NEW AND EXPECTANT MOTHERS

Issue Number: 1 Issued by: Kathryn Ball

Doc Ref: NPS/HS/33 Date of Issue. 1st April 2005 Page 5 of 8

Moderately harmful to mother/child (ie there is a risk of harm sufficient to warrant medical intervention) • Very harmful to mother/child (ie there is a potential for serious or fatal harm to the mother or child – eg as a result of violence or significant stress). In all cases, the view of an OH Advisor may be required to properly assess the potential harm in a particular instance. 2) The likelihood that the harm might be incurred.

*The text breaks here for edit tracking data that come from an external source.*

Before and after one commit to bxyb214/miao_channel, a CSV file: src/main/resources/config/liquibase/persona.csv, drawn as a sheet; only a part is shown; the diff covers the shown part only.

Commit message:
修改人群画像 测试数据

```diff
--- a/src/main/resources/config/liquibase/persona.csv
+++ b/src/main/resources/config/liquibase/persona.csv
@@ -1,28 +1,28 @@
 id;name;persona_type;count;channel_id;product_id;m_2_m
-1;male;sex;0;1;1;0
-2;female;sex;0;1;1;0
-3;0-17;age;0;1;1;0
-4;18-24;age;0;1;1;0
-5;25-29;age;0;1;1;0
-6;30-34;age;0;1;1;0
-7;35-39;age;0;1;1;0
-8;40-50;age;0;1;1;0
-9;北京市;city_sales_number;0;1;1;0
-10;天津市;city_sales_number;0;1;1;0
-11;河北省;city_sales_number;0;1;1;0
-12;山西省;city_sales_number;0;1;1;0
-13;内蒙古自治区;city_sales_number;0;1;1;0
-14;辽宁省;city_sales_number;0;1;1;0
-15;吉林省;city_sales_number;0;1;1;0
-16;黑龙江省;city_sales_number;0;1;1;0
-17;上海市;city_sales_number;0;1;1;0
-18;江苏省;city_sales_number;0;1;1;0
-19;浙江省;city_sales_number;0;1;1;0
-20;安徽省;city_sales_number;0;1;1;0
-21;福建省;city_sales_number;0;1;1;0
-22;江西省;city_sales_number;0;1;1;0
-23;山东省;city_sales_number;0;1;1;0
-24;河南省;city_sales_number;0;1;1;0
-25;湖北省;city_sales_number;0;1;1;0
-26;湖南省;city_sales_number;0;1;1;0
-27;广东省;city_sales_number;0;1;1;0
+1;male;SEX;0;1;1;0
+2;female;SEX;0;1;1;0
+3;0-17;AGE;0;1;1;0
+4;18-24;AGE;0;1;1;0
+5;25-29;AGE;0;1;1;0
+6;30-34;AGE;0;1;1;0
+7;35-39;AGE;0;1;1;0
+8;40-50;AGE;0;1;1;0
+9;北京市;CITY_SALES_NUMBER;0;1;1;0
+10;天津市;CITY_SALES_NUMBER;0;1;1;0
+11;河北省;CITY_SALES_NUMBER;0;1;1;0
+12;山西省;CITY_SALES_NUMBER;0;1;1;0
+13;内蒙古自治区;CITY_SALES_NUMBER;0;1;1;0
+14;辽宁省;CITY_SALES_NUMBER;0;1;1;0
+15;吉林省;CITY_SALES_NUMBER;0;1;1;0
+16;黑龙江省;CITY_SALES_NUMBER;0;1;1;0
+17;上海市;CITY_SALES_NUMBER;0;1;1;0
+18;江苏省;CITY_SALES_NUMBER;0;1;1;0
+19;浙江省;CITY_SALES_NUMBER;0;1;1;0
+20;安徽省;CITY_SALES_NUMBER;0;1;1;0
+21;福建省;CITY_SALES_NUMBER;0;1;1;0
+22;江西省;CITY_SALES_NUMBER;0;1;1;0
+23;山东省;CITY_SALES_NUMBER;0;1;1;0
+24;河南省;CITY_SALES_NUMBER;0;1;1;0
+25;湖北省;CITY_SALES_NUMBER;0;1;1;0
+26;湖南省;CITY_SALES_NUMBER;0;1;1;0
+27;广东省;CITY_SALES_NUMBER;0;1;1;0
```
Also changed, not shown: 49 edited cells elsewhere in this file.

General guidance on this aspect is set out in NPS/HS/3 but is repeated in summary below for information (with examples specifically linked to new & expectant mothers). Three levels are given in respect of new & expectant mothers. • Low Probability: the probability of the hazard being experienced is so low that it can be ignored (eg where there is a physical barrier between a receptionist and an offender). • Intermediate probability: where the hazard is reasonably foreseeable (the need to carry items of equipment, stationary etc). • High probability: where the risk is quite self evident (eg working with violent offenders or with certain substances). Using the matrix in the model format (See Figure 2.1) will permit the determination of the overall risk. Further guidance on this aspect is given in NPS/HS/3 but is reproduced in summary below: • Minimal Risk: no additional control measures are needed. • Moderate Risk: action is required to reduce the risk to a level that is ‘as low as reasonably practicable’. • Significant Risk: new work must not be commenced and work already in progress must be stopped until protective systems have been put in place. • Intolerable Risk: new work must not commence and existing work must be stopped immediately until further permanent protective systems have been put in place to reduce the level of risk to at least the moderate level Note that in the case of NEM Risk Assessments the additional protective measures will only be required during the time that the employee is a new or expectant mother (though it may be cost effective to introduce permanent solutions where more than one employee may be involved over a period of time). There is, thus, no distinction made in this respect between ‘significant’ and ‘intolerable’. Remedial actions and Implementing Requirements Following the evaluation of the initial additional risks (if any) an assessment of remedial actions should be completed (as per the model format). In the particular case of NEM Risk Assessments these will need to consider: • Modifying the task requirements; • Modifying the working environment; • Modifying the work patterns; • Providing alternative work; • In extreme cases suspending the employee on paid leave for as long as necessary – this must be considered as a ‘last resort’ option where no alternative work can be provided. The level of actions required will depend on the level of risk identified. Uncontrolled Copy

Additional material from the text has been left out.